*WHAT YOU NEED TO DO*.
What lines in the data hold the string "para"? Show them.

*SOURCE INFORMATION*.
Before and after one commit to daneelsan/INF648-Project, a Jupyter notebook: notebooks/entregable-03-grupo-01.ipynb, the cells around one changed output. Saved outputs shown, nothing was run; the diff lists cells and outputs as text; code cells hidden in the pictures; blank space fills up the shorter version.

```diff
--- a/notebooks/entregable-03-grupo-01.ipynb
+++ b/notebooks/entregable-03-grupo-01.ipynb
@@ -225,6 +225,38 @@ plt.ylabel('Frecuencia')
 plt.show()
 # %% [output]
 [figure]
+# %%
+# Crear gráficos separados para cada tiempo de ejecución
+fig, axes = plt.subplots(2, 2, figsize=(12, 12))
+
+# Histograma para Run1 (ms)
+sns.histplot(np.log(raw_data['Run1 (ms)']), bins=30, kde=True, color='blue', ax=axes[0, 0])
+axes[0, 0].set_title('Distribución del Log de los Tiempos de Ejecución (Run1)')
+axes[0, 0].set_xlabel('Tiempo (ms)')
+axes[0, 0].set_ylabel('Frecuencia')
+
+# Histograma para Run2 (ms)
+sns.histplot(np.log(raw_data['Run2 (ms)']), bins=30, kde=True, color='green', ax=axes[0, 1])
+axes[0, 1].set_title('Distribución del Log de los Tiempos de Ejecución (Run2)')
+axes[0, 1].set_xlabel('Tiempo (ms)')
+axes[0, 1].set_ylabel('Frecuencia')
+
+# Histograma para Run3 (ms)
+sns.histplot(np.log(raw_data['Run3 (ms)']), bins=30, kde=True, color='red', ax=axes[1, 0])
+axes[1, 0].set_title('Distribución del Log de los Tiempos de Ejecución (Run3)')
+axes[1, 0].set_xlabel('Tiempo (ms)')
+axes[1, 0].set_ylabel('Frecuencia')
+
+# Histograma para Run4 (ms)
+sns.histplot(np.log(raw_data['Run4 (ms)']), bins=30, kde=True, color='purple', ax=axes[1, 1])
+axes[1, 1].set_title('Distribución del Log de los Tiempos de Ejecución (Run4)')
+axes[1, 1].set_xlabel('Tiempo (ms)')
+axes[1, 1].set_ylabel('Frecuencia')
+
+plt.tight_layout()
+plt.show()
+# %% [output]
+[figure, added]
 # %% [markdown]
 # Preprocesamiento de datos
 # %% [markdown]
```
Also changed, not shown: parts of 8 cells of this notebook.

*ANSWER*.
+# Crear gráficos separados para cada tiempo de ejecución
+# Histograma para Run1 (ms)
+# Histograma para Run2 (ms)
+# Histograma para Run3 (ms)
+# Histograma para Run4 (ms)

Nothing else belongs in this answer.